§ **Work to be completed**:
Examine the records and identify each line that includes the string "BetResult". Copy those lines.

-- Input for this task follows --

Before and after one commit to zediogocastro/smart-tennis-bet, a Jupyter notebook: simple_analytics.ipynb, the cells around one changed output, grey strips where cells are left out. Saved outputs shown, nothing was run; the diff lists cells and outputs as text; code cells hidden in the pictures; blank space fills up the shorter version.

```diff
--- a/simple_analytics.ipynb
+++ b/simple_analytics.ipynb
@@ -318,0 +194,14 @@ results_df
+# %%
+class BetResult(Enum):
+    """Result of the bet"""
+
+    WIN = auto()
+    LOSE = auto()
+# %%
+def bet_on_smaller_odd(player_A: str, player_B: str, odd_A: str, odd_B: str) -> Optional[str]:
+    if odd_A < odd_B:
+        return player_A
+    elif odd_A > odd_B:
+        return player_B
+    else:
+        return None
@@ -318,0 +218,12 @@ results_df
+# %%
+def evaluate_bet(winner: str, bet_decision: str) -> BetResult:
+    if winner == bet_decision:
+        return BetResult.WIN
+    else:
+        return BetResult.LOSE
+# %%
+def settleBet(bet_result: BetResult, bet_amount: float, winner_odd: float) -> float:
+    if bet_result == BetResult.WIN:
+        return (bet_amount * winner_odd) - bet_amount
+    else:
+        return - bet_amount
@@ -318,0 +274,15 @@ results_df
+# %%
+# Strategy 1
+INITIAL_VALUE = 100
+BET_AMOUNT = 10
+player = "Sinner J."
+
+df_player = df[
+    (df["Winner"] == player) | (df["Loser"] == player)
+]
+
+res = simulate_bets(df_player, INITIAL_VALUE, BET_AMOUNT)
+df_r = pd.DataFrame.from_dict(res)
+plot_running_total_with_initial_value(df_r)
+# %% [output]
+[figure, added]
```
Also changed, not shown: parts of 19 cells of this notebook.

-- Input for this task concluded --
-- Input for this task follows --

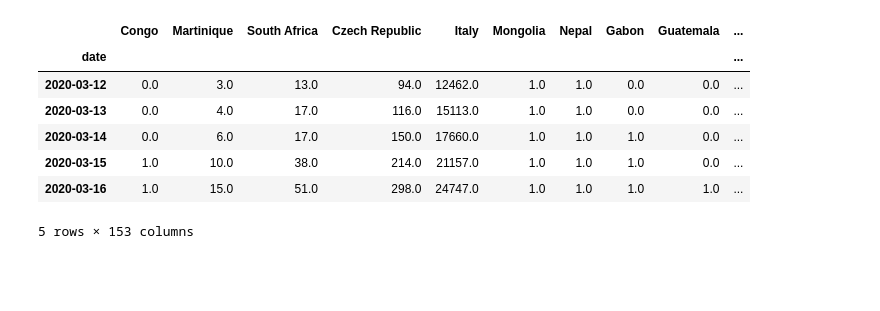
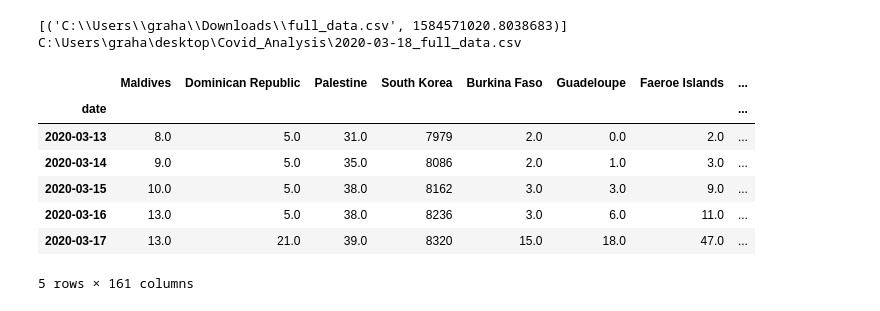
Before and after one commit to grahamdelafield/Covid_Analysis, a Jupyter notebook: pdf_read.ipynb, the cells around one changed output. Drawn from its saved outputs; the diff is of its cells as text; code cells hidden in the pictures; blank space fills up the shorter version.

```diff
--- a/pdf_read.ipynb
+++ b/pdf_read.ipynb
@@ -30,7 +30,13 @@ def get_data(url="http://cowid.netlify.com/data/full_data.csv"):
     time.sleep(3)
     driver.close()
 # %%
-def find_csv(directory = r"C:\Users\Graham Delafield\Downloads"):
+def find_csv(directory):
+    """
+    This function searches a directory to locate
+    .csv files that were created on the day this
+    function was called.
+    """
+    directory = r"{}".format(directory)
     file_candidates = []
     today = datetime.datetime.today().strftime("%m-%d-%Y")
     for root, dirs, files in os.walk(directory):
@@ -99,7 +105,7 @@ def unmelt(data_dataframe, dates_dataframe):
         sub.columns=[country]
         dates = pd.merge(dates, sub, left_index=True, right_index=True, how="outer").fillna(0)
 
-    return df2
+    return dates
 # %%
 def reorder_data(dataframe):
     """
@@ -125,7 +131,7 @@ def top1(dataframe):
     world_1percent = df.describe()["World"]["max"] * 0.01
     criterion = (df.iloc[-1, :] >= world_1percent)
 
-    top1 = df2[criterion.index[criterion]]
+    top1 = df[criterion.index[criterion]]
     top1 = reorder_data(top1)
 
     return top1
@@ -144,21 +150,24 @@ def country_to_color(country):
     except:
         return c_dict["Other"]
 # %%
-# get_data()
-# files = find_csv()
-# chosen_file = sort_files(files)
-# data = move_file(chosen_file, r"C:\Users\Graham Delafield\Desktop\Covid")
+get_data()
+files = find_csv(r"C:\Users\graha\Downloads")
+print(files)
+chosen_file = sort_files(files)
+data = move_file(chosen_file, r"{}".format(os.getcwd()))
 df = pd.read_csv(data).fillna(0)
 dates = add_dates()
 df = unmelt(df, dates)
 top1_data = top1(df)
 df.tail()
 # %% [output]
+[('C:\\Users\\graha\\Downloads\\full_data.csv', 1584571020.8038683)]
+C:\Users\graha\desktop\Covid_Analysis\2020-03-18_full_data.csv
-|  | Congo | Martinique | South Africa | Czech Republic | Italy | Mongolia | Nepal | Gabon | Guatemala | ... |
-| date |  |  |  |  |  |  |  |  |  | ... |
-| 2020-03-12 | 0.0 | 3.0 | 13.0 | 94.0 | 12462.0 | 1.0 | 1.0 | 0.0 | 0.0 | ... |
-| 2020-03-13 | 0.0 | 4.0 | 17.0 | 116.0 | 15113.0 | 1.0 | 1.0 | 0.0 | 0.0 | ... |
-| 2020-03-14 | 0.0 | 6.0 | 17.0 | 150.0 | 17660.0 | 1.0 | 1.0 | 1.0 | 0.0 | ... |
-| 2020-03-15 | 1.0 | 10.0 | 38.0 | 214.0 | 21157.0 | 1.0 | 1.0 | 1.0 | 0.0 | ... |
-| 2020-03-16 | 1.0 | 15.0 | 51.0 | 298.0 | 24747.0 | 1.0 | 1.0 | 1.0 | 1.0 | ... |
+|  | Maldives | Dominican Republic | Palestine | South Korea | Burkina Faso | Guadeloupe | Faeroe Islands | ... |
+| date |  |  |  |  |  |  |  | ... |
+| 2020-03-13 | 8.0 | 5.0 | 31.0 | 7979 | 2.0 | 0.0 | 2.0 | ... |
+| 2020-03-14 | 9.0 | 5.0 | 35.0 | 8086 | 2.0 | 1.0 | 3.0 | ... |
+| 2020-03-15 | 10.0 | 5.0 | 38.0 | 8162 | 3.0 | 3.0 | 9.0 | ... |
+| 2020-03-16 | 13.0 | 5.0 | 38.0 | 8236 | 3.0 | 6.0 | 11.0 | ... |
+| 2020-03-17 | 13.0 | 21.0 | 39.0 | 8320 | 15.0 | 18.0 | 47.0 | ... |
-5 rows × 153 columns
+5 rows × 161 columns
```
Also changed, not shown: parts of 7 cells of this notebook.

-- Input for this task concluded --
-- Input for this task follows --

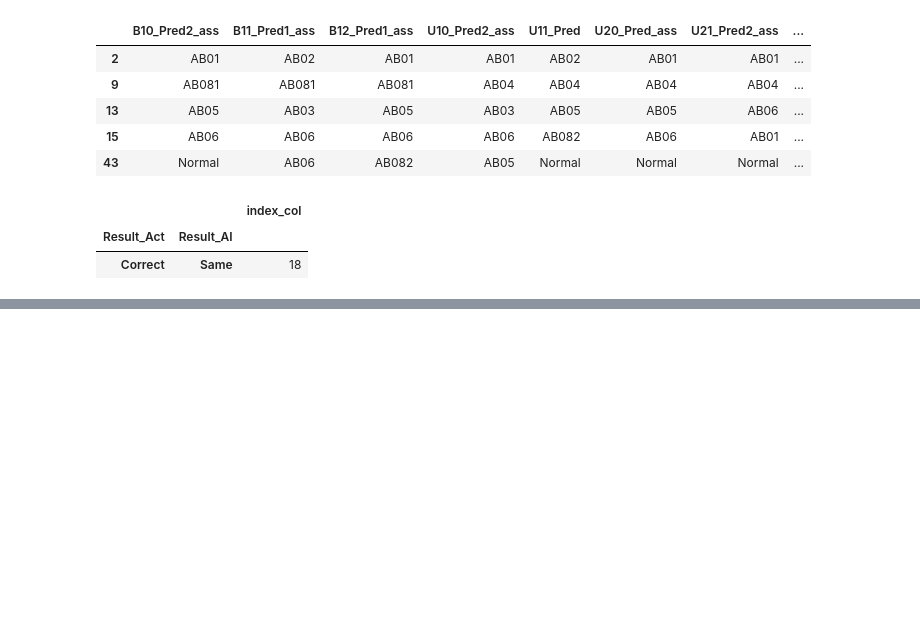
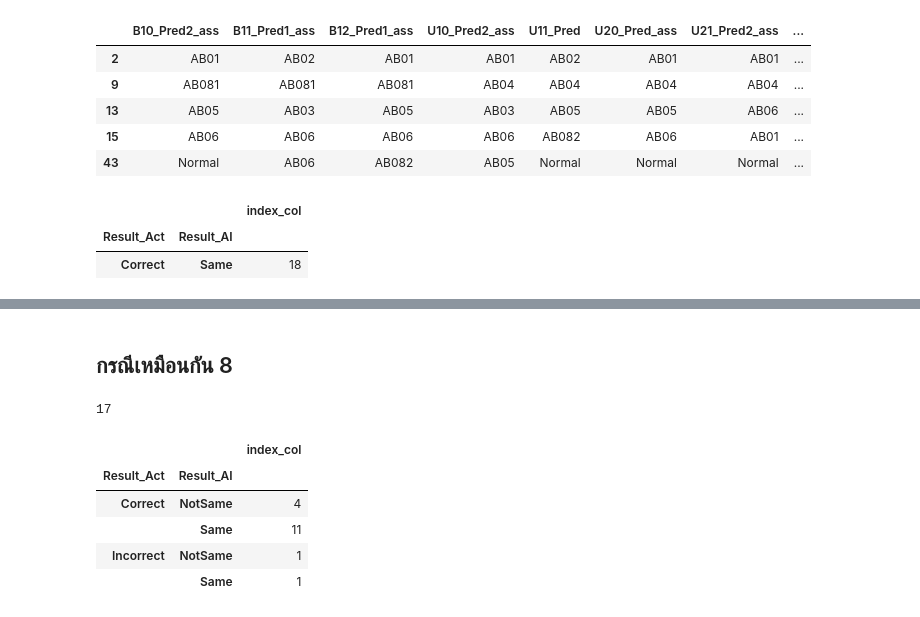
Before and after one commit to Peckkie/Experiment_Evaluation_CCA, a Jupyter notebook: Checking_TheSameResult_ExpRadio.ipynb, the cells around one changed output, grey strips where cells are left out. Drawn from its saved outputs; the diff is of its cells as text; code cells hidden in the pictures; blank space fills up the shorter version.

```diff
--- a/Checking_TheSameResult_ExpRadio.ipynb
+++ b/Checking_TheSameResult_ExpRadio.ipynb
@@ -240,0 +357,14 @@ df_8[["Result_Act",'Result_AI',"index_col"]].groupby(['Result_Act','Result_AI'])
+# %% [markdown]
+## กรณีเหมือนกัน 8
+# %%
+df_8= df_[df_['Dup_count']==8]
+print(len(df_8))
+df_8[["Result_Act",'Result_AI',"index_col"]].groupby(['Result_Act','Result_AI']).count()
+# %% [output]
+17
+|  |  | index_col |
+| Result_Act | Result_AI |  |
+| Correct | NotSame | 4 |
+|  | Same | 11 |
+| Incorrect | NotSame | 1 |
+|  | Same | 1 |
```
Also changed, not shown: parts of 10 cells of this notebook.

-- Input for this task concluded --

§ **Written solution**:
+class BetResult(Enum):
+def evaluate_bet(winner: str, bet_decision: str) -> BetResult:
+        return BetResult.WIN
+        return BetResult.LOSE
+def settleBet(bet_result: BetResult, bet_amount: float, winner_odd: float) -> float:
+    if bet_result == BetResult.WIN:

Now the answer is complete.